So old posts are as good as new! And lots of useful links!

Tuesday, August 21, 2012

Julian Assange - leaking in America and Sweden

The Assange story becomes more and more convoluted – with sex and lies making it difficult to focus on the real issues. So, in the true spirit of this blog,  let’s step back; get the story line; and then try to identify the issues.
Most recent writing on Assange focuses either on the sexual issues; on his wider political mission; or the diplomatic complications of his most recent refuge in the Ecuadorian Embassy in LondonWe need to pull all the issues together.

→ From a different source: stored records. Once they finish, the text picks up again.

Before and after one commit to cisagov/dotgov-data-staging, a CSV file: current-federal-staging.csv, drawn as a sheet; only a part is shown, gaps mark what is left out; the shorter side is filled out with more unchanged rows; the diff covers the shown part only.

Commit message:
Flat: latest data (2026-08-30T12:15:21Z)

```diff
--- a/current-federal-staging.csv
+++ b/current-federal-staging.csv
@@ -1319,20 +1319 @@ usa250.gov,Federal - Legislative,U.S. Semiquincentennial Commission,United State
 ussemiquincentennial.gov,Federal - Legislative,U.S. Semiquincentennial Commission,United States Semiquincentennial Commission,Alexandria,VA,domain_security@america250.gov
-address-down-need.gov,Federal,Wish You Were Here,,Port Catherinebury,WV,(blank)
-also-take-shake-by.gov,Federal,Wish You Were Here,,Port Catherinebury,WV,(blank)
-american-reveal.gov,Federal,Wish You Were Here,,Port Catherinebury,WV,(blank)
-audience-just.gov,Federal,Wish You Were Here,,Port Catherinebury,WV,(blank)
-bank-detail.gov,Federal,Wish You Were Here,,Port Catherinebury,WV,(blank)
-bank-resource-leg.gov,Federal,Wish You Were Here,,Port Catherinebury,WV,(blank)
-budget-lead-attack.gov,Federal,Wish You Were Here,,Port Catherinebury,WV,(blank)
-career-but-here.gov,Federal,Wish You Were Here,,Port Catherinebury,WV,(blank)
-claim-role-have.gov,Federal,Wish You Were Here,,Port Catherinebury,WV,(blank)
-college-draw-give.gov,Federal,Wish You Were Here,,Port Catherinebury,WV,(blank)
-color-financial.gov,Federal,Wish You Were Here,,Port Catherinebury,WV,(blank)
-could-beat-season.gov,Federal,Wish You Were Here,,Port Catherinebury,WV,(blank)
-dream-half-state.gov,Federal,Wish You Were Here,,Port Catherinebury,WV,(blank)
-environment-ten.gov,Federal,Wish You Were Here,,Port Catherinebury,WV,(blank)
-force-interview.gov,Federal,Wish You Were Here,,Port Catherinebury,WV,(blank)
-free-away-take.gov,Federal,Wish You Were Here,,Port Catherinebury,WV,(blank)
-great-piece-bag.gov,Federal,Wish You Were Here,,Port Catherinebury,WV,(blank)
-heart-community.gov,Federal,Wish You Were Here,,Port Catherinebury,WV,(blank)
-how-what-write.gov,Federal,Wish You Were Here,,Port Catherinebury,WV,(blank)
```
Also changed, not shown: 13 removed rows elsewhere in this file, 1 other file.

This post sets out some basic facts. The next one will focus on the ideological and political context in Sweden which has created such a maelstrom from an act which, in all countries other than Sweden it seems, would be regarded as a private misdemeanour.

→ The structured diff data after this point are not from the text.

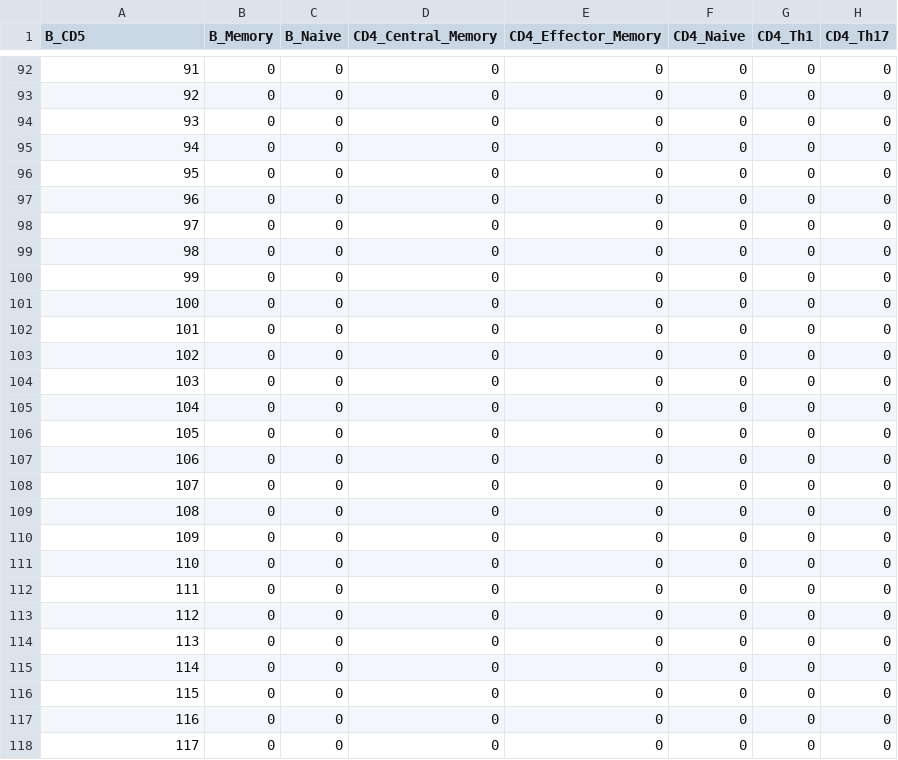
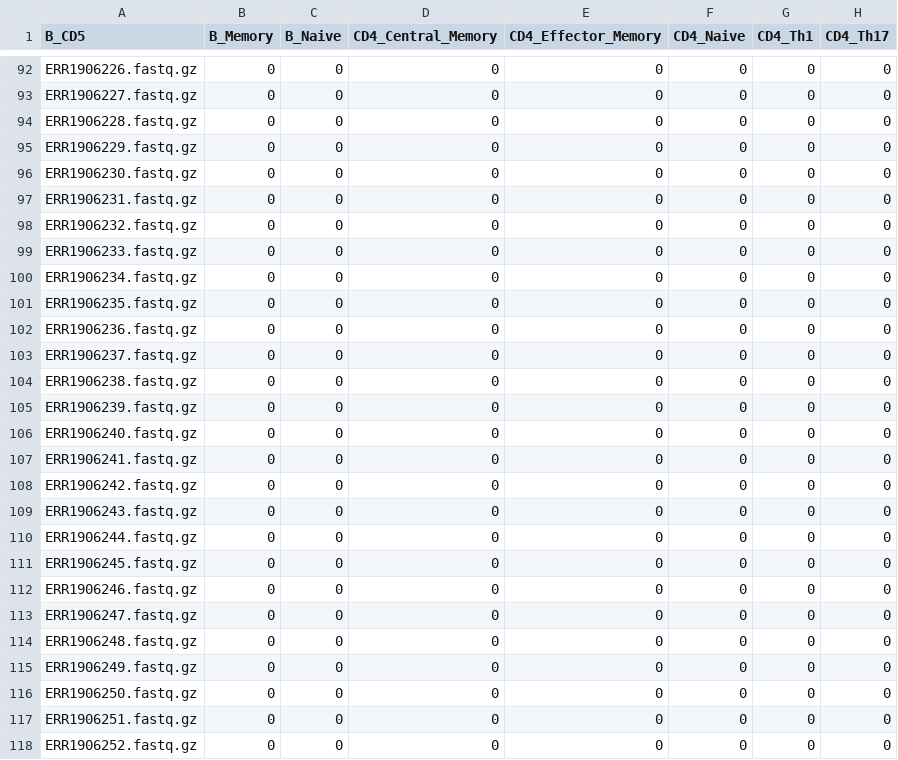
Before and after one commit to hammerlab/infino, a TSV file: notebooks/out/experiment_rcc.training.xdata.tsv, drawn as a sheet; only a part is shown, gaps mark what is left out; the diff covers the shown part only; the diff names each change by its address in the sheet, - before the commit and + after, or states it on an @@ line.

```diff
--- a/notebooks/out/experiment_rcc.training.xdata.tsv
+++ b/notebooks/out/experiment_rcc.training.xdata.tsv
-A92 (B_CD5): 91
+A92 (B_CD5): ERR1906226.fastq.gz
-A93 (B_CD5): 92
+A93 (B_CD5): ERR1906227.fastq.gz
-A94 (B_CD5): 93
+A94 (B_CD5): ERR1906228.fastq.gz
-A95 (B_CD5): 94
+A95 (B_CD5): ERR1906229.fastq.gz
-A96 (B_CD5): 95
+A96 (B_CD5): ERR1906230.fastq.gz
-A97 (B_CD5): 96
+A97 (B_CD5): ERR1906231.fastq.gz
-A98 (B_CD5): 97
+A98 (B_CD5): ERR1906232.fastq.gz
-A99 (B_CD5): 98
+A99 (B_CD5): ERR1906233.fastq.gz
-A100 (B_CD5): 99
+A100 (B_CD5): ERR1906234.fastq.gz
-A101 (B_CD5): 100
+A101 (B_CD5): ERR1906235.fastq.gz
-A102 (B_CD5): 101
+A102 (B_CD5): ERR1906236.fastq.gz
-A103 (B_CD5): 102
+A103 (B_CD5): ERR1906237.fastq.gz
-A104 (B_CD5): 103
+A104 (B_CD5): ERR1906238.fastq.gz
-A105 (B_CD5): 104
+A105 (B_CD5): ERR1906239.fastq.gz
-A106 (B_CD5): 105
+A106 (B_CD5): ERR1906240.fastq.gz
-A107 (B_CD5): 106
+A107 (B_CD5): ERR1906241.fastq.gz
-A108 (B_CD5): 107
+A108 (B_CD5): ERR1906242.fastq.gz
-A109 (B_CD5): 108
+A109 (B_CD5): ERR1906243.fastq.gz
-A110 (B_CD5): 109
+A110 (B_CD5): ERR1906244.fastq.gz
-A111 (B_CD5): 110
+A111 (B_CD5): ERR1906245.fastq.gz
-A112 (B_CD5): 111
+A112 (B_CD5): ERR1906246.fastq.gz
-A113 (B_CD5): 112
+A113 (B_CD5): ERR1906247.fastq.gz
-A114 (B_CD5): 113
+A114 (B_CD5): ERR1906248.fastq.gz
-A115 (B_CD5): 114
+A115 (B_CD5): ERR1906249.fastq.gz
-A116 (B_CD5): 115
+A116 (B_CD5): ERR1906250.fastq.gz
-A117 (B_CD5): 116
+A117 (B_CD5): ERR1906251.fastq.gz
-A118 (B_CD5): 117
+A118 (B_CD5): ERR1906252.fastq.gz
```
Also changed, not shown: 56 edited cells elsewhere in this file, notebooks/out/experiment_bladder.test.expression.tsv, notebooks/out/experiment_bladder.training.expression.tsv, 17 other files.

  • Wikileaks was founded in 2006 by Assange "to bring important news and information to the public... One of our most important activities is to publish original source material alongside our news stories so readers and historians alike can see evidence of the truth." Another of the organisation's goals is to ensure that whistleblowers and journalists are not jailed for emailing sensitive or classified documents. An online "drop box" was designed to "provide an innovative, secure and anonymous way for sources to leak information to our journalists."
  • It has nothing to do with Wikipedia
  • Wikileaks’s main data bases are in Sweden.
  • in early 2010 Wikileaks began releasing cables which had been sent by 274 of the US consulates, embassies, and missions around the world. Dated between December 1966 and February 2010, the cables contain the diplomats' assessment of host countries and their officials. According to WikiLeaks, the 251,287 cables making Cablegate the world's largest release of classified material.  
  • The first document, the so-called Reykjavik 13 cable, was released by WikiLeaks on 18 February 2010, and was followed by the release of State Department profiles of Icelandic politicians a month later. 
  • WikiLeaks starts negotiations with media partners in Europe and the United States to publish the rest of the cables in redacted (edited) form, removing the names of sources and others in vulnerable positions.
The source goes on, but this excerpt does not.